“It was also very important that each cabinet member be compatible with the prime minister.

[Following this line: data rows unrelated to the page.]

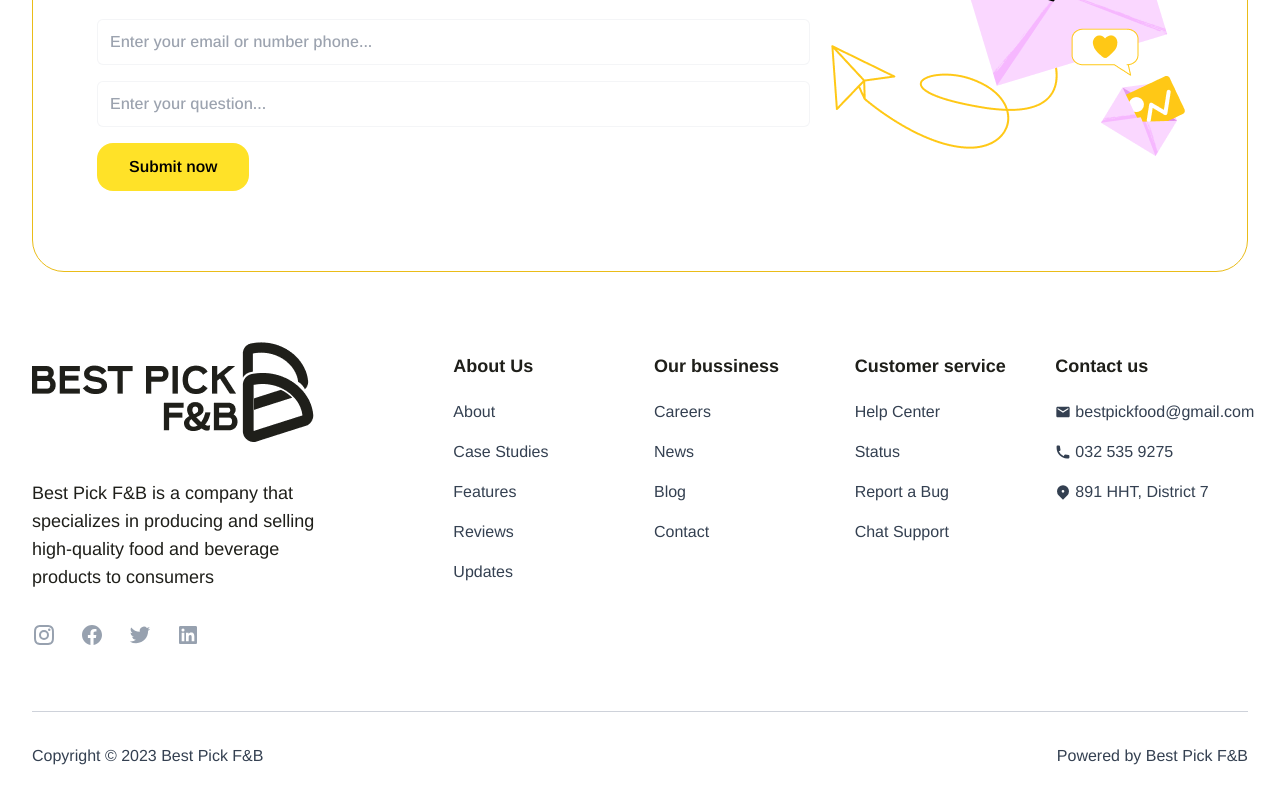
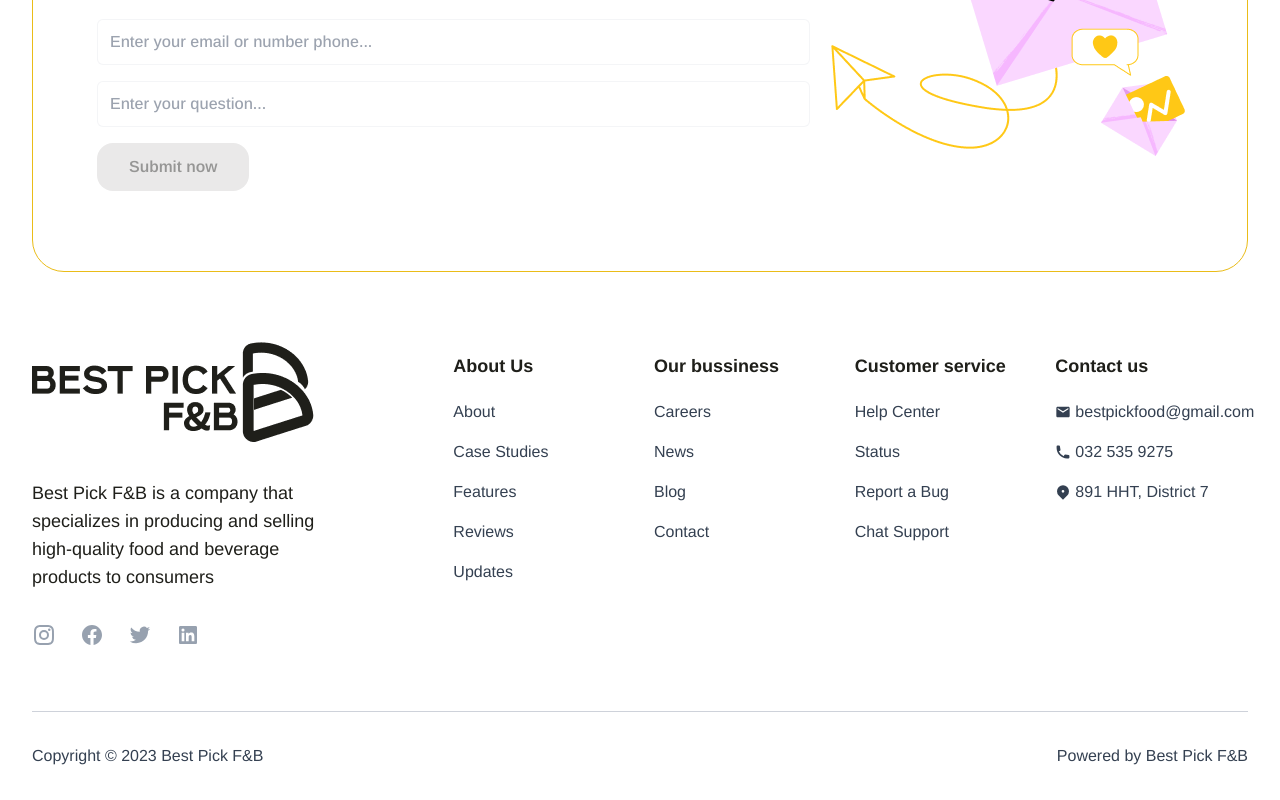
Before and after one commit to kiettran307/bestpick, a Next.js app: page /menu in a window 1280 px wide. Shown: the part 3761-4561 px from the top of the page. Built offline with nearby package versions, Linux system fonts and the light colour scheme.

Commit message:
Update ContactForm Homepage

```diff
--- a/components/Contact/FormContact.tsx
+++ b/components/Contact/FormContact.tsx
@@ -1,39 +1,37 @@
-"use client"
+"use client";
 import { SendEmail } from "@/lib/email";
 import useContactForm from "@/shared/hook/useContactForm";
 import { Button } from "@/shared/utils/form/Button";
 
 export function FormContact() {
-  const {values, handleChange} = useContactForm();
+  const { values, handleChange } = useContactForm();
   const handleSubmit = async (event) => {
-    event.preventDefault()
+    event.preventDefault();
 
+    if (values.email && values.message) {
       try {
         const data = {
           email: values.email,
-        message: values.message
-      }
+          message: values.message,
+        };
         const req = await SendEmail(data);
-      console.log(req)
+        console.log(req);
       } catch (e) {
         console.log(e);
       }
     }
+  };
 
   return (
-    <form
-      className="mt-10"
-      onSubmit={handleSubmit}
-    >
+    <form className="mt-10" onSubmit={handleSubmit}>
       <input
-
         type="text"
         name="email"
         id="email"
         value={values.email}
         onChange={handleChange}
         placeholder="Enter your email or number phone..."
-        className="w-full px-3 py-2.5 mb-4 text-base font-medium border rounded-md outline-none border-body-color border-opacity-10 text-body-color focus:border-primary focus:border-opacity-100 focus-visible:shadow-none"
+        className="mb-4 w-full rounded-md border border-body-color border-opacity-10 px-3 py-2.5 text-base font-medium text-body-color outline-none focus:border-primary focus:border-opacity-100 focus-visible:shadow-none"
       />
 
       <input
@@ -43,9 +41,13 @@ export function FormContact() {
         value={values.message}
         onChange={handleChange}
         placeholder="Enter your question..."
-        className="w-full px-3 py-2.5 mb-4 text-base font-medium border rounded-md outline-none border-body-color border-opacity-10 text-body-color focus:border-primary focus:border-opacity-100 focus-visible:shadow-none "
+        className="mb-4 w-full rounded-md border border-body-color border-opacity-10 px-3 py-2.5 text-base font-medium text-body-color outline-none focus:border-primary focus:border-opacity-100 focus-visible:shadow-none "
       />
-      <Button text="Submit now" className={"rounded-2xl bg-primary !px-8 !py-3"}/>
+      <Button
+        disabled={!values.email || !values.message}
+        text="Submit now"
+        className={"rounded-2xl !px-8 !py-3 " + `${values.email && values.message ? 'bg-primary' : 'bg-[#EAE9E9] text-[#969695] hover:shadow-none'}`}
+      />
     </form>
   );
 }
--- a/shared/utils/form/Button.tsx
+++ b/shared/utils/form/Button.tsx
@@ -19,6 +19,7 @@ type ButtonPropsType = {
   stopPropagation?: boolean;
   preventDefault?: boolean;
   innerRef?: MutableRefObject<HTMLAnchorElement | HTMLButtonElement>;
+  disabled?: boolean;
   onClick?: (e?: MouseEvent) => any;
 };
 
@@ -30,6 +31,7 @@ export function Button({
   iconPosition,
   asyncLoading,
   iconClassName,
+  disabled,
   ...props
 }: ButtonPropsType) {
   const [loading, setLoading] = useState(false);
@@ -87,6 +89,7 @@ export function Button({
         </Link>
       ) : (
         <button
+          disabled={disabled}
           className={`${buttonStyle} ${className}`}
           onClick={(e) => onClick(e)}
           ref={props.innerRef as MutableRefObject<HTMLButtonElement>}
```
Lines whose indentation alone changed are shown as unchanged.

The prime minister is very interested that government activity be less political and… more focused towards administration,” Dragnea added.
On 30 December, Romania’s president accepted the PSD’s Sorin Grindeanu, a 43-year-old former deputy mayor of the city of Timisoara, for the post of prime minister.
Would-be finance minister Stefan, 62, has a PhD in economics and has been the head of the parliament’s lower house budget and finance committee for years.
For the justice portfolio, the party named senior leftist MP Florin Iordache who together with other deputies has backed several legislative initiatives to weaken a drive against graft.
Romania, which joined the European Union ten years ago, is seen as one of the bloc’s most corrupt states and along with neighbouring Bulgaria, its justice system is under special monitoring by Brussels.
The PSD returns to power after being ousted just over a year ago when a deadly fire in a Bucharest nightclub brought anger and protests over graft and public administration failings.
Run by an official convicted of electoral fraud, which he denies, the PSD appears to have won the support of many Romanians with promises of increased social spending and economic security.
Dragnea has remained in his post as party chief despite being convicted earlier last year in a 2012 referendum rigging case for which he received a two-year suspended jail sentence.
Romania’s EU partners will likely closely monitor government activity, as the leftists are perceived as being soft on high-level corruption, while their electoral promises point to high budget spending.